▶ _Task description_:
Scan the records for the string "function", then copy each line that has it.

[Input for this task — start]

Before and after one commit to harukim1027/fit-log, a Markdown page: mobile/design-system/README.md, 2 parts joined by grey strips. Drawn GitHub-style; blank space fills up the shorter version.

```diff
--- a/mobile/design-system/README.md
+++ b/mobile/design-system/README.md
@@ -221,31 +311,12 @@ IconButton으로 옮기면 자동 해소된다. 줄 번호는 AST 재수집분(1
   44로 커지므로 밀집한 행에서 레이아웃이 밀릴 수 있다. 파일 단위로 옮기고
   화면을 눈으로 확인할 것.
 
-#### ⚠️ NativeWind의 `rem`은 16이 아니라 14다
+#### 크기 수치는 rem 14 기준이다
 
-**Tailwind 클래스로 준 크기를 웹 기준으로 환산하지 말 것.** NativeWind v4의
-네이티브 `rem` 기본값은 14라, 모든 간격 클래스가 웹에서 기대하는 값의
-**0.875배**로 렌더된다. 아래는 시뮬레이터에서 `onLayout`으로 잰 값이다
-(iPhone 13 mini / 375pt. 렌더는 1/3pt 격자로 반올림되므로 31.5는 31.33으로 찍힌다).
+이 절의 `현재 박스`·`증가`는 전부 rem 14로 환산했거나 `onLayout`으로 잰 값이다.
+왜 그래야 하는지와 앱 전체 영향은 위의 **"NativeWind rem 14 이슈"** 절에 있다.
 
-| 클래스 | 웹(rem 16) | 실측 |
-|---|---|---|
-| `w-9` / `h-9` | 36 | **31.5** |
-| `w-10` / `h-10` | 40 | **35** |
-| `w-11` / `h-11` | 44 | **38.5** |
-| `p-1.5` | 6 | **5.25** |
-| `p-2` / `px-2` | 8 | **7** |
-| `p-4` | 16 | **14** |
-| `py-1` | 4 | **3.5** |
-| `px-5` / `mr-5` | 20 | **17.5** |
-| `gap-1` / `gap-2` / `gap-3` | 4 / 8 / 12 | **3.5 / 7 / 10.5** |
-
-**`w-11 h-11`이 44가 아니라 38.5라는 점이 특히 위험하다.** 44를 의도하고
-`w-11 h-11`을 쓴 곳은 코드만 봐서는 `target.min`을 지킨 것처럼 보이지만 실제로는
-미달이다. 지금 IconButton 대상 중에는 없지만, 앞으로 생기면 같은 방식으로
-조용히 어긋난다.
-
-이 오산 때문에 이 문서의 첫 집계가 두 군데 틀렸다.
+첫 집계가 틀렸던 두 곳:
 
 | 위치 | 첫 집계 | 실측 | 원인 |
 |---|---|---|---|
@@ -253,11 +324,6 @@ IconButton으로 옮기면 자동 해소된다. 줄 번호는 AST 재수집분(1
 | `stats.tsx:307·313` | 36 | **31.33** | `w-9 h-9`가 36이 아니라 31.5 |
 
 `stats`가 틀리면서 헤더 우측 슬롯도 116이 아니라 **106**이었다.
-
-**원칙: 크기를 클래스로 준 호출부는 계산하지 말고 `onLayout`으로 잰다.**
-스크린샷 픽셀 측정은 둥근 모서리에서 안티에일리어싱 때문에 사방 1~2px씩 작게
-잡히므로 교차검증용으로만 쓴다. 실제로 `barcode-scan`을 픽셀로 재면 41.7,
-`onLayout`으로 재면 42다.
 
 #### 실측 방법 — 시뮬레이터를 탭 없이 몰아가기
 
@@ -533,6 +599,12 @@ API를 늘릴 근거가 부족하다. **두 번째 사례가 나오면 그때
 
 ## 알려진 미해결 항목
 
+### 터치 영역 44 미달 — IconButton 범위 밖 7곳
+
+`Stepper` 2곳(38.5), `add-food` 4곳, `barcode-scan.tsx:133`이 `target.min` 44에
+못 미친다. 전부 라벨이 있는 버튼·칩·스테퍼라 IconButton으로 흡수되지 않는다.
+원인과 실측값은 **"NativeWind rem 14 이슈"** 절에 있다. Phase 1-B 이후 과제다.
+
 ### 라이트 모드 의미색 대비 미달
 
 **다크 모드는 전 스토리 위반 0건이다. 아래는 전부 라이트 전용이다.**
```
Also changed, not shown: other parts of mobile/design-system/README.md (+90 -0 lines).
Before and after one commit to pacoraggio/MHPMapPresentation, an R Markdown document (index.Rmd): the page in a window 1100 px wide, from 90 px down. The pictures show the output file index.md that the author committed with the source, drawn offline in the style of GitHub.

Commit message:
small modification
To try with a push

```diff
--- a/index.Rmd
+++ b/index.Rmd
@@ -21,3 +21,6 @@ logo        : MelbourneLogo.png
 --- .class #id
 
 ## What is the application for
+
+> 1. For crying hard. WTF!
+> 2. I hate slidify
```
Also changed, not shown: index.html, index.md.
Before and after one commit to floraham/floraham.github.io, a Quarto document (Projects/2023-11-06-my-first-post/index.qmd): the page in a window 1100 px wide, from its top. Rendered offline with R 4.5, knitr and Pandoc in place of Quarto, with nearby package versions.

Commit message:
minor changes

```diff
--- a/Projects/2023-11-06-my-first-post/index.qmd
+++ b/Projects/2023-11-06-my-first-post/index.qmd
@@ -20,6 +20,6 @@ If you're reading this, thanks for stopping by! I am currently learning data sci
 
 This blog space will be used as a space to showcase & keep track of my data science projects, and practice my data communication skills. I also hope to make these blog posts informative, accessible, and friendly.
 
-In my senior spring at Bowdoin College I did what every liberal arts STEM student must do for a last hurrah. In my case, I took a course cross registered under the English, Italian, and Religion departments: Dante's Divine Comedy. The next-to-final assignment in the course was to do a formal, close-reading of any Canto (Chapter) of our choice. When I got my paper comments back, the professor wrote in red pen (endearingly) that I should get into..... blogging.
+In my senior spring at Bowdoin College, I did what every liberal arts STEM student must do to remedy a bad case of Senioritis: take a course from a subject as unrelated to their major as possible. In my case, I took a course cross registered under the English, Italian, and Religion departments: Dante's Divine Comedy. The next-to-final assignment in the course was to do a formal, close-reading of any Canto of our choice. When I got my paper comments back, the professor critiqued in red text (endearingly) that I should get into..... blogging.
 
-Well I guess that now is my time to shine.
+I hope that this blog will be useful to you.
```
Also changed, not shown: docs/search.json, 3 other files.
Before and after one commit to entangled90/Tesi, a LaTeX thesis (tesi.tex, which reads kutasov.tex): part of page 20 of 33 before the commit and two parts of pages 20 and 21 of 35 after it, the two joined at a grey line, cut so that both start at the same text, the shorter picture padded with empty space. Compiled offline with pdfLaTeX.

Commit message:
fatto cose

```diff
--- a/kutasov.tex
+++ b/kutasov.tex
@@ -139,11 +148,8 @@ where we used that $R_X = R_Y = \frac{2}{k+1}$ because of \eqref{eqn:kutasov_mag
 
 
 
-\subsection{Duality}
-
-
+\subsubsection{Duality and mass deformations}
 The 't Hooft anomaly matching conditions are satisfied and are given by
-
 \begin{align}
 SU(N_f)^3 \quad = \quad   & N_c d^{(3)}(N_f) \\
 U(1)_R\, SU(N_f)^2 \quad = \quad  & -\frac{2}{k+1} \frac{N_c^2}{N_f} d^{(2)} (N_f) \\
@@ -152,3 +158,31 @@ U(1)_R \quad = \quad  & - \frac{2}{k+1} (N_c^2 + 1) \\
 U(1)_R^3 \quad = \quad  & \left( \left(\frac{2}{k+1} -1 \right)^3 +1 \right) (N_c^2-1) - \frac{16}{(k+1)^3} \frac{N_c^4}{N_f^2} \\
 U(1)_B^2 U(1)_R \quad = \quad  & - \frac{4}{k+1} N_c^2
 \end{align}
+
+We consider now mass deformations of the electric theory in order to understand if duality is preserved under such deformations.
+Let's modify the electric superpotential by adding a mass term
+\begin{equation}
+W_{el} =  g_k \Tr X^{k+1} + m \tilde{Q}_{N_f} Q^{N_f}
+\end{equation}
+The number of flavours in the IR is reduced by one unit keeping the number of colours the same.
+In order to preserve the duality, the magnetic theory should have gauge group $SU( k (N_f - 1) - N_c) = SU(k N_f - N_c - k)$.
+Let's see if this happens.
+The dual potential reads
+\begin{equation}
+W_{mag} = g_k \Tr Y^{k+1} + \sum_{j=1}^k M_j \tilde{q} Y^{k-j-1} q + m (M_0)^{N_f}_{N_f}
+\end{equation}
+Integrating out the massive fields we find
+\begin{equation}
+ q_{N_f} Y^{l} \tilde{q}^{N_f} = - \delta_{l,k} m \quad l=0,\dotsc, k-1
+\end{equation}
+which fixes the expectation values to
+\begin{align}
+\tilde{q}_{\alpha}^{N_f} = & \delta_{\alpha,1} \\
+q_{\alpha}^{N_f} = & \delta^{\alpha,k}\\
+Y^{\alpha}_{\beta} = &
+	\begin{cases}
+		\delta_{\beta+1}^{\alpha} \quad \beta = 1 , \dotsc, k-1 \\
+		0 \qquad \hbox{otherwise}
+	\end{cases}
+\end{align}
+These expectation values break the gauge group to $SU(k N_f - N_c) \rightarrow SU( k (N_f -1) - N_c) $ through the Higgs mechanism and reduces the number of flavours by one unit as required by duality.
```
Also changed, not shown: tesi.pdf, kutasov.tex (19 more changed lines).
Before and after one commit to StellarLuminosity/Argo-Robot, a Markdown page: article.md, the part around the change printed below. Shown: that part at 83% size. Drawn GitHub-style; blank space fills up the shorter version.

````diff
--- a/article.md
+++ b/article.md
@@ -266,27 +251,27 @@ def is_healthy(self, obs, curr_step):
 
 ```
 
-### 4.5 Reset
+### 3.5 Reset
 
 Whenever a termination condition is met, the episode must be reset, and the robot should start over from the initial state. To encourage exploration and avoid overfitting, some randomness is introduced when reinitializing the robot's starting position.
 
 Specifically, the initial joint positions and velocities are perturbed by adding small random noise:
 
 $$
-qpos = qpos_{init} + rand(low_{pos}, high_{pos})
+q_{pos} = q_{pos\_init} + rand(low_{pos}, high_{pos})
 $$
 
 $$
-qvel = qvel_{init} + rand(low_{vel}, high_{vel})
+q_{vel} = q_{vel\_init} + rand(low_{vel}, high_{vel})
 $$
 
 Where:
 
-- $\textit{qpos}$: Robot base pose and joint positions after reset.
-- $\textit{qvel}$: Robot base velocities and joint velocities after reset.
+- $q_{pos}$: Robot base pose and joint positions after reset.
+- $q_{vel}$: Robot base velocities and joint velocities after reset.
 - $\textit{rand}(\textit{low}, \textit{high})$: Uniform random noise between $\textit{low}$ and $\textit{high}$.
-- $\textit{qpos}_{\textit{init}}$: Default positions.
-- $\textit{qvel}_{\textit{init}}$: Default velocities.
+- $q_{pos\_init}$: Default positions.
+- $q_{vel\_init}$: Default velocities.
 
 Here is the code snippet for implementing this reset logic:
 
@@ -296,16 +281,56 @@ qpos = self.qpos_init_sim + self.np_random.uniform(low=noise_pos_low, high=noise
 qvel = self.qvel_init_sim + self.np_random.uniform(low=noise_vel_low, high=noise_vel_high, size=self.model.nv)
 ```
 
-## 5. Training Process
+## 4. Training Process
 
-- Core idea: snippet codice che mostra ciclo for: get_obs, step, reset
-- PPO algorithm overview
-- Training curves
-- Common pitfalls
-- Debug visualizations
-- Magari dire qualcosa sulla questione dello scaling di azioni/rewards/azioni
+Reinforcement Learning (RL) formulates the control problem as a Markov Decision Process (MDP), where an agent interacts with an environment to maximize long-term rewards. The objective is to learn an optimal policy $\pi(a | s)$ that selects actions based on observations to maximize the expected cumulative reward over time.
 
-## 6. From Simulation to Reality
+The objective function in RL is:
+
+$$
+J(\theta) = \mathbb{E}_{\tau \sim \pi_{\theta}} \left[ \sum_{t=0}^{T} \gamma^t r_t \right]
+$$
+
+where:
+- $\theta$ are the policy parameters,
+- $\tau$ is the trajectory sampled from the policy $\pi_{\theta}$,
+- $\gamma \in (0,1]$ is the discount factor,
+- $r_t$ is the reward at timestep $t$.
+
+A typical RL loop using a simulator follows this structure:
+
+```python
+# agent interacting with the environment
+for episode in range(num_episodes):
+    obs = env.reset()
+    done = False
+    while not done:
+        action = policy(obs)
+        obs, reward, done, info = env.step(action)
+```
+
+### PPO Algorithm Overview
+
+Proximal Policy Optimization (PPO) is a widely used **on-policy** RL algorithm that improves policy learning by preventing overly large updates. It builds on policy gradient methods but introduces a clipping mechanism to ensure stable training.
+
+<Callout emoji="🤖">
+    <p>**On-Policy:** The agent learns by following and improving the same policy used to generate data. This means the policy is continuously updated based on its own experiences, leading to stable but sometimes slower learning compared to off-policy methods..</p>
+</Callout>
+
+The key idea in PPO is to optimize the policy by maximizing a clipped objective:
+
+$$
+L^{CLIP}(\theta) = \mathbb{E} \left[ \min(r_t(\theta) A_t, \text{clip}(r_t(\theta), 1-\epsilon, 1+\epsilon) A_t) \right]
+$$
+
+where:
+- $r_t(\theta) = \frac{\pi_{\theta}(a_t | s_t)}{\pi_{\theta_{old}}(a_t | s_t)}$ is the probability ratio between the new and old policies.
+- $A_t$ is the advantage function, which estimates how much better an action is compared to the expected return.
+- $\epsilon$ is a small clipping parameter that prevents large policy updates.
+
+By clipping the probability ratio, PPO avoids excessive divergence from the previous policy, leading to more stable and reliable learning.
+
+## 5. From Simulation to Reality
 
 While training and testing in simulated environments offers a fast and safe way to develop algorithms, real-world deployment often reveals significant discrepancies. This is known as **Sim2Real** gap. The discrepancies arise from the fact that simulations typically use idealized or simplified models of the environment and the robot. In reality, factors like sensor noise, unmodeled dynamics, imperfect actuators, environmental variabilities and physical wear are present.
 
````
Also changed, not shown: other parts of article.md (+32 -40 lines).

[Input for this task — finish]

▶ _Task solution_:
+The objective function in RL is:
+- $A_t$ is the advantage function, which estimates how much better an action is compared to the expected return.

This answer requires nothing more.